One complaint made by those who dislike repeated acquisitions is that they can make financial results hard to interpret. Like-for-like comparisons become more difficult and there can be acquisition costs, the writing off of associated “goodwill”, and problems with disentangling organic growth from acquired growth.

We will try to look through all that complexity to get a sense of where Future is going. Conveniently, it announced results for the year to September alongside its offer for GoCo. Everything was up: sales by 53pc, operating profits by 90pc, profit before tax by 309pc, cash from operations by 71pc and earnings per share by 388pc.

Now, as Terry Smith, the respected fund manager, has said, it’s easy to grow returns if you deploy more capital. Has Future thrown capital at these returns?

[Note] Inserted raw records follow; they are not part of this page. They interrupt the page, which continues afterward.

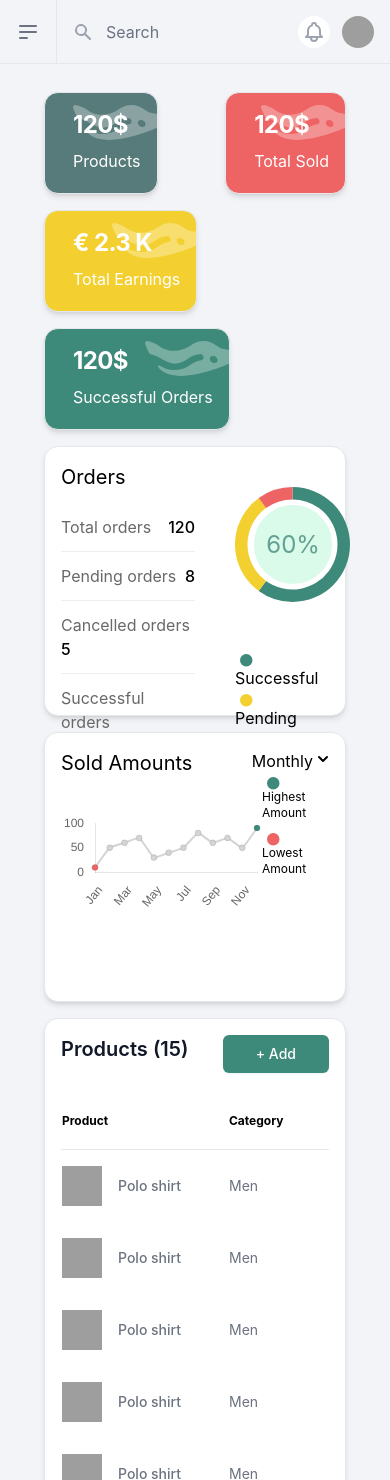
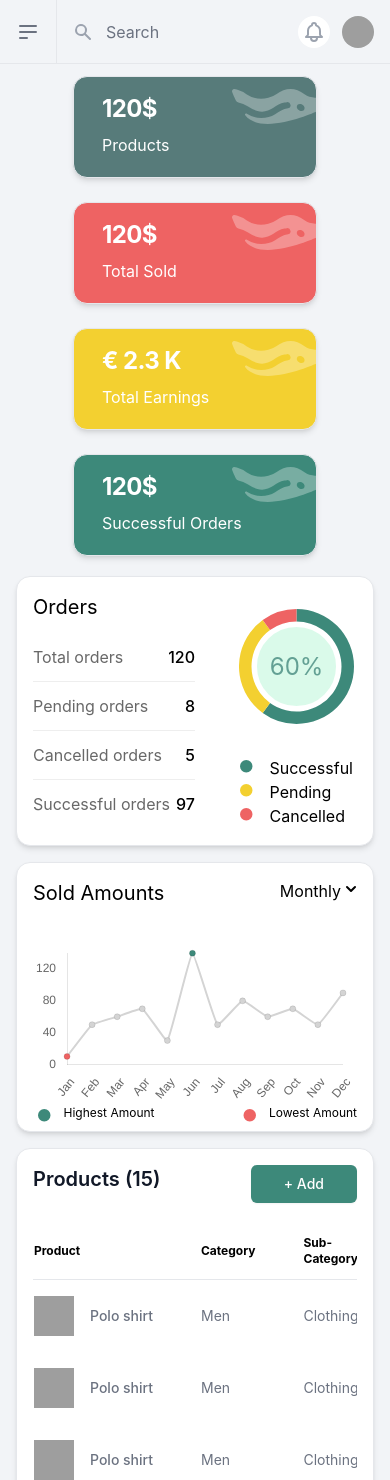
Before and after one commit to MohmaedAlaa/E-commerce-Vendor-Dashboard, a Next.js app: page /Dashboard in a window 390 px wide. Shown: the top 1480 px of the page. Built offline with nearby package versions, Linux system fonts and the light colour scheme; grey boxes are pictures that could not be loaded.

Commit message:
fix responsive in dashbord

```diff
--- a/components/Layout.js
+++ b/components/Layout.js
@@ -9,12 +9,14 @@ import {
   InboxIcon,
   MenuAlt2Icon,
   UsersIcon,
-  XIcon,
+  XIcon,QuestionMarkCircleIcon,
 } from "@heroicons/react/outline";
+// question-mark-circle
+
 import { SearchIcon } from "@heroicons/react/solid";
 import Link from "next/link";
 import { useRouter } from "next/router";
-
+// import {}
 const navigation = [
   { name: "Dashboard", href: "/", icon: HomeIcon, current: true },
   // { name: "Products", href: "/products", icon: UsersIcon, current: false },
@@ -27,7 +29,7 @@ const navigation = [
       { name: "Product Bulk Upload", href: "/ProductBulkUpload" },
       { name: "Table", href: "/Table" },
     ],
-  },
+  },{ name: "Support", href: "/support", icon: QuestionMarkCircleIcon, current: false },
 ];
 
 const userNavigation = [
--- a/components/charts/ChartCircle.js
+++ b/components/charts/ChartCircle.js
@@ -6,7 +6,7 @@ import Image from "next/image";
 export default function ChartCircle({empty}) {
 
   return (
-    <div className=" relative  p-4  md:basis-1/2 sm:basis-1/1 md:max-w-[48%]  rounded-[14px] m-2  h-[270px]	 bg-[#fff]  border shadow-md md:flex-row  ">
+    <div className=" relative  p-4  md:basis-1/2 sm:basis-1 md:max-w-[512px]  rounded-[14px] my-2  h-[270px]	 bg-[#fff]  border shadow-md md:flex-row flex-wrap ">
       <div className="text-xl w-auto absolute ">Orders</div>
       {empty ?(
         <div className="m-auto flex  flex-col justify-center items-center h-full pb-5 ">
--- a/components/charts/ChartLine.js
+++ b/components/charts/ChartLine.js
@@ -38,7 +38,7 @@ export const options = {
     },
     yAxis: {
       display: true,
-      beginAtZero: true,
+
       stacked: true,
       grid: {
         display: false,
@@ -47,7 +47,9 @@ export const options = {
   },
 };
 
-var OrginData = [10, 50, 60, 70, 30, 40, 50, 80, 60, 70, 50, 90];
+// beginAtZero: true,
+
+var OrginData = [10, 50, 60, 70, 30, 140, 50, 80, 60, 70, 50, 90];
 
 export const argMax = (array) => {
   return array.map((x, i) => [x, i]).reduce((r, a) => (a[0] > r[0] ? a : r))[1];
@@ -86,9 +88,9 @@ export const data = {
 
 export default function ChartLine({empty}) {
   return (
-    <div className=" relative  p-4  md:basis-1/2 sm:basis-1/1 md:max-w-[48%]  rounded-[14px] m-2  h-[270px]	 bg-[#fff]  border shadow-md md:flex-row  ">
+    <div className=" relative  p-4  md:basis-1/2 sm:basis-1 md:max-w-[512px]  rounded-[14px] my-2  h-[270px]	 bg-[#fff]  border shadow-md md:flex-row  ">
       <div className="text-xl w-auto absolute ">Sold Amounts</div>
-      <div className="flex flex-wrap justify-between w-[1/4]  ">
+      <div className="flex flex-wrap justify-between w-[1/4] ">
         {/* start dropdown */}
 
         <Menu as="div" className="relative inline-block text-right ml-auto">
@@ -180,7 +182,7 @@ export default function ChartLine({empty}) {
 
 
       <div className="flex flex-wrap justify-between    ">
-        <div className="flex  flex-col  mt-10 w-[75%] ">
+        <div className="flex  flex-col  mt-10 md:w-[75%] w-full ">
           <div className="flex w-full h-full  ">
             {ChartJS.register(
               CategoryScale,
@@ -192,9 +194,9 @@ export default function ChartLine({empty}) {
           </div>
         </div>
 
-        <div className="flex flex-col   w-[25%] content-between	mb-10">
-          <div className="flex flex-wrap columns-1 justify-between mb-auto ">
-            <div className="flex flex-wrap justify-between mb-2 ">
+        <div className="flex md:flex-col flex-row  md:w-[25%]  w-full content-between	md:mt-14 ">
+          <div className="flex flex-wrap md:columns-1 justify-between md:mb-auto w-full ">
+            <div className="flex flex-wrap justify-between md:mb-2  ">
               <span className="text-[#3D897A] pr-2 text-[40px] h-auto leading-4	">
                 &#8226;
               </span>
--- a/components/dashboard/AllCharts.jsx
+++ b/components/dashboard/AllCharts.jsx
@@ -6,7 +6,7 @@ import ChartLine from '../charts/ChartLine'
 export default function  AllCharts() {
   const Empty=false;
   return (
-    <div  className="flex flex-wrap justify-between">
+    <div  className="flex flex-row flex-wrap  justify-between">
             <ChartCircle empty={Empty}/>
             <ChartLine empty={Empty}/>
 
--- a/components/dashboard/ProductsLayout.jsx
+++ b/components/dashboard/ProductsLayout.jsx
@@ -1,4 +1,6 @@
 import React,{useState} from "react";
+import Image from "next/image";
+
 // import {ProductsData} from '/ProductsData'
 import { ProductsData } from './../../public/ProductData';
 import ProductsEmpty from './../ProductsEmpty';
@@ -6,7 +8,7 @@ export default function ProductsLayout() {
   const [products,setProducts]=useState(ProductsData);
   // setProducts([]);
   return (
-    <div className=" relative  p-4   rounded-[14px] m-2  min-h-[517px]	 bg-[#fff]  border shadow-md md:flex-row  ">
+    <div className=" relative  p-4   rounded-[14px] my-2  min-h-[517px]	 bg-[#fff]  border shadow-md md:flex-row  ">
       <div className="flax flax-col">
         <div className="flex flex-row justify-between">
           <h1 className="text-xl font-semibold text-gray-900">
@@ -20,30 +22,30 @@ export default function ProductsLayout() {
           </button>)}
         </div>
 {products.length>0?(
-        <div class=" overflow-x-auto  sm:rounded-lg mt-5  relative max-h-[450px] overflow-y-scroll scroll-bar">
-          <table class="w-full text-sm text-left table-auto	 ">
-            <thead>
-              <tr class="text-xs  border-b  table-fixed  w-full ">
-                <th scope="col" class="pr-6 py-3">
+        <div className=" overflow-x-auto  sm:rounded-lg mt-5  relative max-h-[450px] overflow-y-scroll scroll-bar">
+          <table className="w-full text-sm text-left table-auto	 ">
+            <thead  className="sticky top-0 bg-white border-b ">
+              <tr className="text-xs     w-full ">
+                <th scope="col" className="pr-6 py-3">
                   Product
                 </th>
-                 <th scope="col" class="px-6 py-3">
+                 <th scope="col" className="px-6 py-3">
                   Category
                 </th>
-                <th scope="col" class="px-6 py-3">
+                <th scope="col" className="px-6 py-3">
                   Sub-Category
                 </th>
-                <th scope="col" class="px-6 py-3">
+                <th scope="col" className="px-6 py-3">
                   Quantity
                 </th>
 
-                <th scope="col" class="px-6 py-3">
+                <th scope="col" className="px-6 py-3">
                 Unit Price
                 </th>
-                <th scope="col" class="px-6 py-3">
+                <th scope="col" className="px-6 py-3">
                State
                 </th>
-                <th scope="col" class="pl-6 py-3">
+                <th scope="col" className="pl-6 py-3">
                 Date
                 </th>
               </tr>
@@ -53,10 +55,10 @@ export default function ProductsLayout() {
 
             {products.map((product) => (
 
-              <tr class="">
+              <tr className="">
                 <th
                   scope="row"
-                  class="pr-6 py-4 font-medium text-gray-500 dark:text-white whitespace-nowrap"
+                  className="pr-6 py-4 font-medium text-gray-500 dark:text-white whitespace-nowrap"
                 >
 
                       <div className="flex items-center">
@@ -119,7 +121,26 @@ export default function ProductsLayout() {
         </div>
 
         ):(
-          <ProductsEmpty/>
+          <div className="mt-6 w-full rounded-lg flex flex-col justify-center text-center py-20">
+          <Image
+            src={"/Products.svg"}
+            width={200}
+            height={150}
+            alt="empty product"
+          />
+          <h3 className="font-semibold text-lg mt-4">
+            You haven&apos;t uploaded any products yet!
+          </h3>
+          <p className="my-2 text-[#707082]">Start adding your products now!</p>
+          <div className="mt-4">
+          <button
+                type="button"
+                className="inline-flex max-w-xs items-center justify-center rounded-md border border-transparent bg-[#3d897a] px-8 py-2 text-sm font-medium text-white shadow-sm hover:bg-[#3d897a] focus:outline-none focus:ring-2 focus:ring-[#3d897a] focus:ring-offset-2"
+              >
+                + Add
+              </button>
+          </div>
+        </div>
         )}
       </div>
     </div>
--- a/components/dashboard/TotalCard.jsx
+++ b/components/dashboard/TotalCard.jsx
@@ -4,8 +4,8 @@ import Image from "next/image";
 export default function TotalCard() {
   const Empty=false;
   return (
-    <div  className="flex flex-wrap justify-between">
-      <div className="relative flex flex-wrap justify-between lg:basis-1/4 md:basis-1/2 sm:basis-1/1 lg:max-w-[23%] h-[102px] rounded-[14px] m-2  	 bg-[#577B7A]  border shadow-md md:flex-row md:max-w-xl ">
+    <div  className="flex flex-wrap md:justify-between justify-center">
+      <div className="relative flex flex-wrap justify-between  w-[244px] h-[102px] rounded-[14px] m-1 my-3 	 bg-[#577B7A]  border shadow-md md:flex-row md:max-w-xl ">
         <div className="flex flex-col justify-between p-4 pl-7 leading-normal">
           <h5 className="mb-2 text-2xl font-bold tracking-tight text-white dark:text-white">
            {Empty?(0):('120$')}
@@ -20,7 +20,7 @@ export default function TotalCard() {
 
         </div>
       </div>
-      <div className="relative flex flex-wrap justify-between lg:basis-1/4 md:basis-1/2 sm:basis-1/1 lg:max-w-[23%] h-[102px] rounded-[14px] m-2  	 bg-[#EE6363]  border shadow-md md:flex-row md:max-w-xl ">
+      <div className="relative flex flex-wrap justify-between  w-[244px] h-[102px] rounded-[14px] m-1 my-3 	 bg-[#EE6363]  border shadow-md md:flex-row md:max-w-xl ">
         <div className="flex flex-col justify-between p-4 pl-7 leading-normal">
           <h5 className="mb-2 text-2xl font-bold tracking-tight text-white dark:text-white">
            {Empty?(0):('120$')}
@@ -35,7 +35,7 @@ export default function TotalCard() {
 
         </div>
       </div>
-      <div className="relative flex flex-wrap justify-between lg:basis-1/4 md:basis-1/2 sm:basis-1/1 lg:max-w-[23%] h-[102px] rounded-[14px] m-2  	 bg-[#F3D030]  border shadow-md md:flex-row md:max-w-xl ">
+      <div className="relative flex flex-wrap justify-between  w-[244px] h-[102px] rounded-[14px] m-1 my-3 	 bg-[#F3D030]  border shadow-md md:flex-row md:max-w-xl ">
         <div className="flex flex-col justify-between p-4 pl-7 leading-normal">
           <h5 className="mb-2 text-2xl font-bold tracking-tight text-white dark:text-white">
           {Empty?(0):('€ 2.3 K')}
@@ -50,7 +50,7 @@ export default function TotalCard() {
 
         </div>
       </div>
-      <div className="relative   flex flex-wrap justify-between lg:basis-1/4 md:basis-1/2 sm:basis-1/1 lg:max-w-[23%] h-[102px] rounded-[14px] m-2  	 bg-[#3D897A]  border shadow-md md:flex-row md:max-w-xl ">
+      <div className="relative   flex flex-wrap justify-between  w-[244px] h-[102px] rounded-[14px] m-1 my-3 	 bg-[#3D897A]  border shadow-md md:flex-row md:max-w-xl ">
         <div className="flex flex-col justify-between p-4 pl-7 leading-normal">
           <h5 className="mb-2 text-2xl font-bold tracking-tight text-white dark:text-white">
             {Empty?(0):('120$')}
--- a/pages/Dashboard.jsx
+++ b/pages/Dashboard.jsx
@@ -5,7 +5,7 @@ import TotalCard from '../components/dashboard/TotalCard'
 
 export default function Dashboard() {
   return (
-    <div className='p-5'>
+    <div className='md:p-5'>
         <TotalCard/>
         <AllCharts/>
         <ProductsLayout/>
--- /dev/null
+++ b/pages/support.js
@@ -0,0 +1,7 @@
+import React from 'react'
+
+export default function Support() {
+  return (
+    <div>Support</div>
+  )
+}
```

The number of shares in issue has grown this year, but by a relatively modest 16pc, while net debt at the end of the year was 54pc higher than a year previously. Strong cash generation is eating away at these debts. Even when we take that extra capital into account, Future’s growth is impressive.

A good business, then. But a good investment? The shares trade at about 22 times earnings – reasonable for such high growth. But a lot depends on this latest acquisition. A risky buy.

Questor says: speculative buy

Ticker: FUTR

Share price at close: £16.80

Get in touch | How to contact Questor
Get in touch | How to contact Questor

Read the latest Questor column on telegraph.co.uk every Sunday, Tuesday, Wednesday, Thursday and Friday from 6am.